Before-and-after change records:
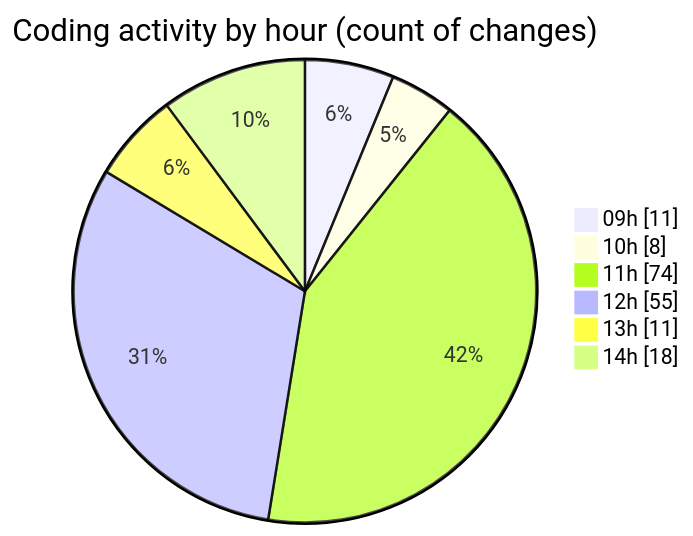
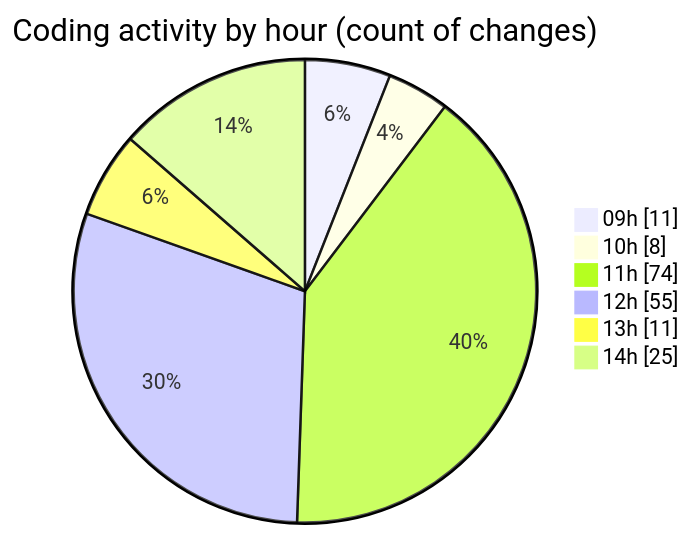
The second of 2 diagrams in 2025-10-30/cda/README.md (momahboobian/code-tracking), drawn with Mermaid before and after one commit. The commit also changed other lines of this file and 1 other file, not shown here.

````diff
--- a/2025-10-30/cda/README.md
+++ b/2025-10-30/cda/README.md
@@ -39,10 +39,10 @@
 ```mermaid
 pie showData
 title Coding activity by hour (count of changes)
 "09h" : 11
 "10h" : 8
 "11h" : 74
 "12h" : 55
 "13h" : 11
-"14h" : 18
+"14h" : 25
 ```
````
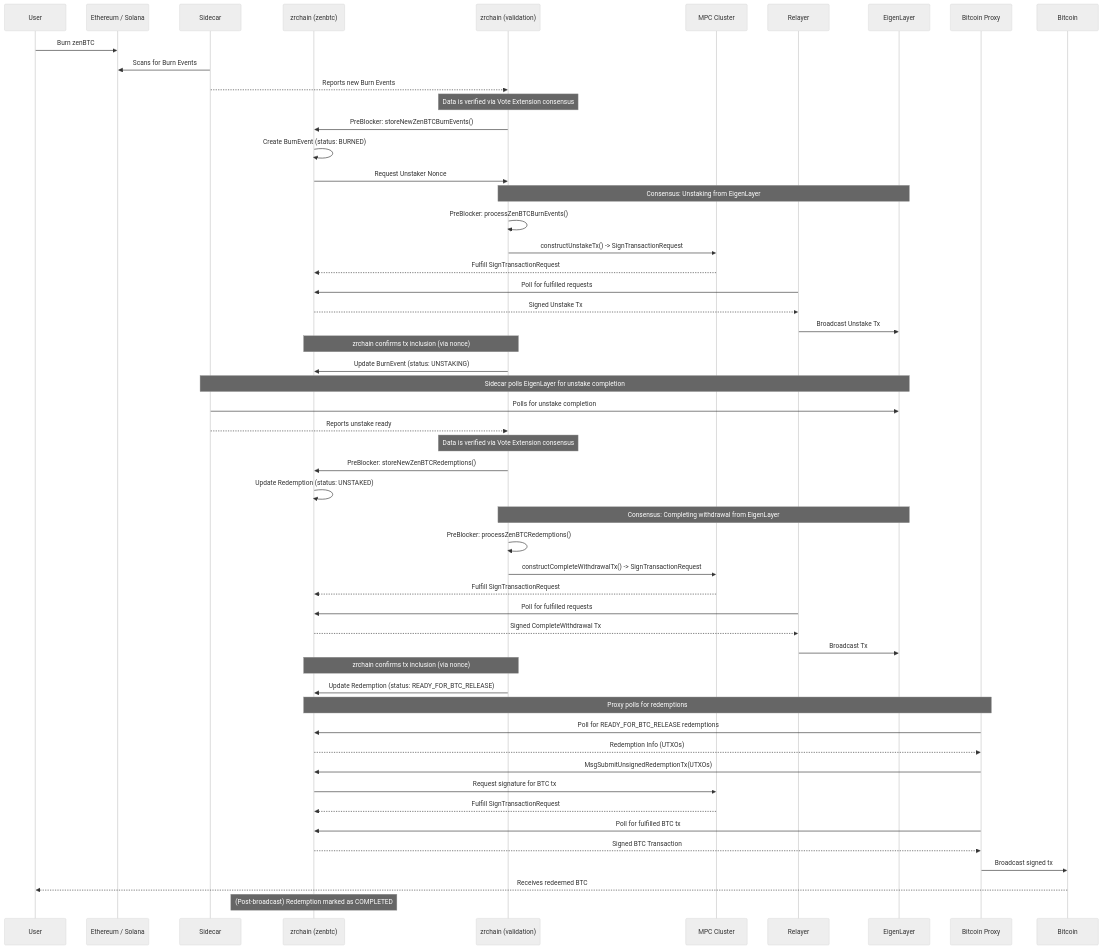
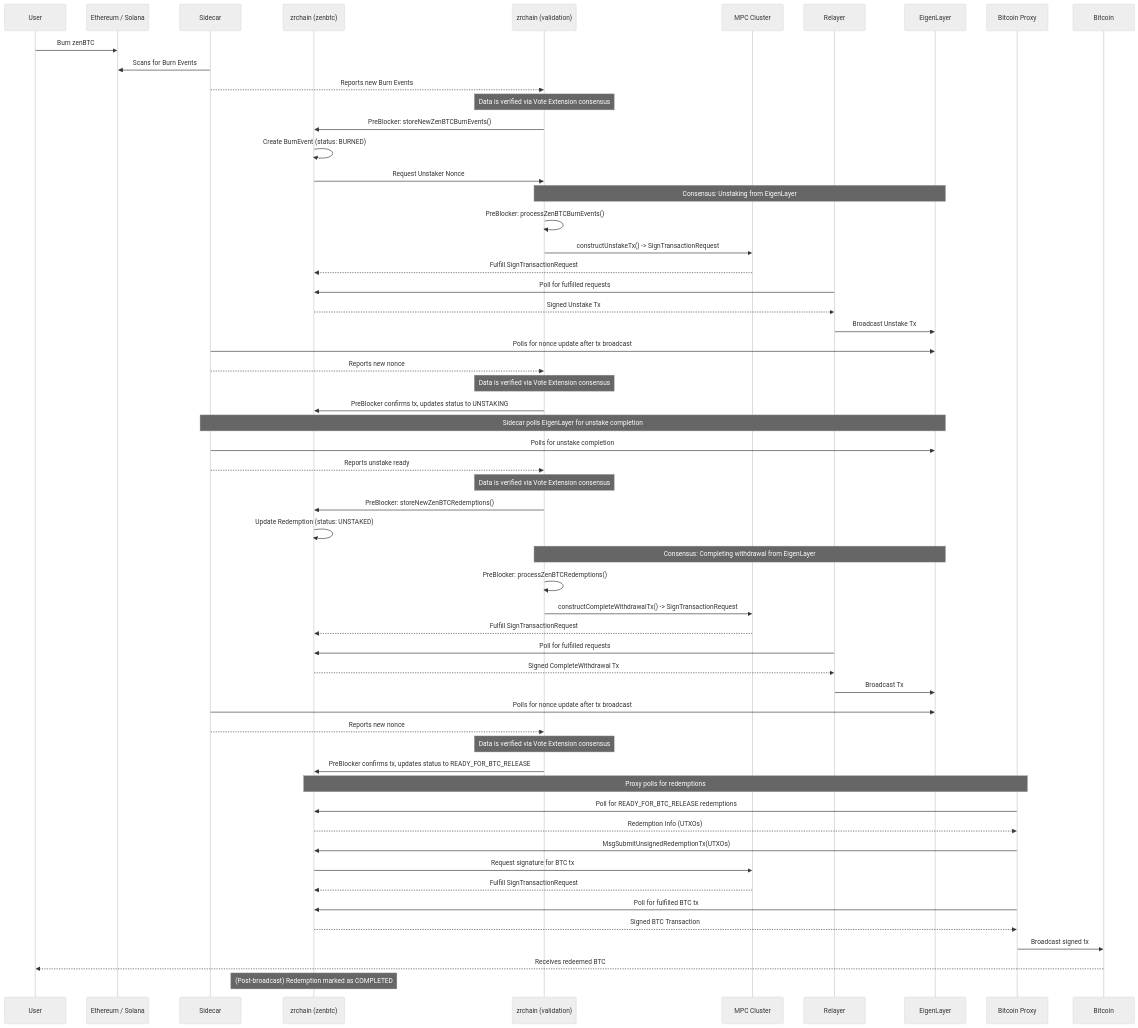
Before and after one commit to zenrocklabs/zrchain: the second of 3 diagrams in docs/README.md, drawn with Mermaid (neutral theme). The commit also changed other lines of this file, not shown here.

````diff
--- a/docs/README.md
+++ b/docs/README.md
@@ -91,64 +93,68 @@
 ```mermaid
 sequenceDiagram
     participant User
     participant DestinationChain as Ethereum / Solana
     participant Sidecar
     participant zrchain as zrchain (zenbtc)
     participant zrchain_val as zrchain (validation)
     participant MPC Cluster
     participant Relayer
     participant EigenLayer
     participant Bitcoin Proxy
     participant Bitcoin
 
     User->>DestinationChain: Burn zenBTC
     Sidecar->>DestinationChain: Scans for Burn Events
     Sidecar-->>zrchain_val: Reports new Burn Events
     Note over zrchain_val: Data is verified via Vote Extension consensus
 
     zrchain_val->>zrchain: PreBlocker: storeNewZenBTCBurnEvents()
     zrchain->>zrchain: Create BurnEvent (status: BURNED)
     zrchain->>zrchain_val: Request Unstaker Nonce
 
     Note over zrchain_val,EigenLayer: Consensus: Unstaking from EigenLayer
     zrchain_val->>zrchain_val: PreBlocker: processZenBTCBurnEvents()
     zrchain_val->>MPC Cluster: constructUnstakeTx() -> SignTransactionRequest
     MPC Cluster-->>zrchain: Fulfill SignTransactionRequest
     Relayer->>zrchain: Poll for fulfilled requests
     zrchain-->>Relayer: Signed Unstake Tx
     Relayer->>EigenLayer: Broadcast Unstake Tx
     
-    Note over zrchain_val, zrchain: zrchain confirms tx inclusion (via nonce)
-    zrchain_val->>zrchain: Update BurnEvent (status: UNSTAKING)
+    Sidecar->>EigenLayer: Polls for nonce update after tx broadcast
+    Sidecar-->>zrchain_val: Reports new nonce
+    Note over zrchain_val: Data is verified via Vote Extension consensus
+    zrchain_val->>zrchain: PreBlocker confirms tx, updates status to UNSTAKING
 
     Note over Sidecar,EigenLayer: Sidecar polls EigenLayer for unstake completion
     Sidecar->>EigenLayer: Polls for unstake completion
     Sidecar-->>zrchain_val: Reports unstake ready
     Note over zrchain_val: Data is verified via Vote Extension consensus
     zrchain_val->>zrchain: PreBlocker: storeNewZenBTCRedemptions()
     zrchain->>zrchain: Update Redemption (status: UNSTAKED)
 
     Note over zrchain_val,EigenLayer: Consensus: Completing withdrawal from EigenLayer
     zrchain_val->>zrchain_val: PreBlocker: processZenBTCRedemptions()
     zrchain_val->>MPC Cluster: constructCompleteWithdrawalTx() -> SignTransactionRequest
     MPC Cluster-->>zrchain: Fulfill SignTransactionRequest
     Relayer->>zrchain: Poll for fulfilled requests
     zrchain-->>Relayer: Signed CompleteWithdrawal Tx
     Relayer->>EigenLayer: Broadcast Tx
     
-    Note over zrchain_val, zrchain: zrchain confirms tx inclusion (via nonce)
-    zrchain_val->>zrchain: Update Redemption (status: READY_FOR_BTC_RELEASE)
+    Sidecar->>EigenLayer: Polls for nonce update after tx broadcast
+    Sidecar-->>zrchain_val: Reports new nonce
+    Note over zrchain_val: Data is verified via Vote Extension consensus
+    zrchain_val->>zrchain: PreBlocker confirms tx, updates status to READY_FOR_BTC_RELEASE
 
     Note over Bitcoin Proxy, zrchain: Proxy polls for redemptions
     Bitcoin Proxy->>zrchain: Poll for READY_FOR_BTC_RELEASE redemptions
     zrchain-->>Bitcoin Proxy: Redemption Info (UTXOs)
     Bitcoin Proxy->>zrchain: MsgSubmitUnsignedRedemptionTx(UTXOs)
     zrchain->>MPC Cluster: Request signature for BTC tx
     MPC Cluster-->>zrchain: Fulfill SignTransactionRequest
     Bitcoin Proxy->>zrchain: Poll for fulfilled BTC tx
     zrchain-->>Bitcoin Proxy: Signed BTC Transaction
     Bitcoin Proxy->>Bitcoin: Broadcast signed tx
     Bitcoin-->>User: Receives redeemed BTC
     
     Note over zrchain: (Post-broadcast) Redemption marked as COMPLETED
 ```
````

Work required -
Line count for the word "Relayer": tally the lines in the records that include it and give only the result.

The completed task -
7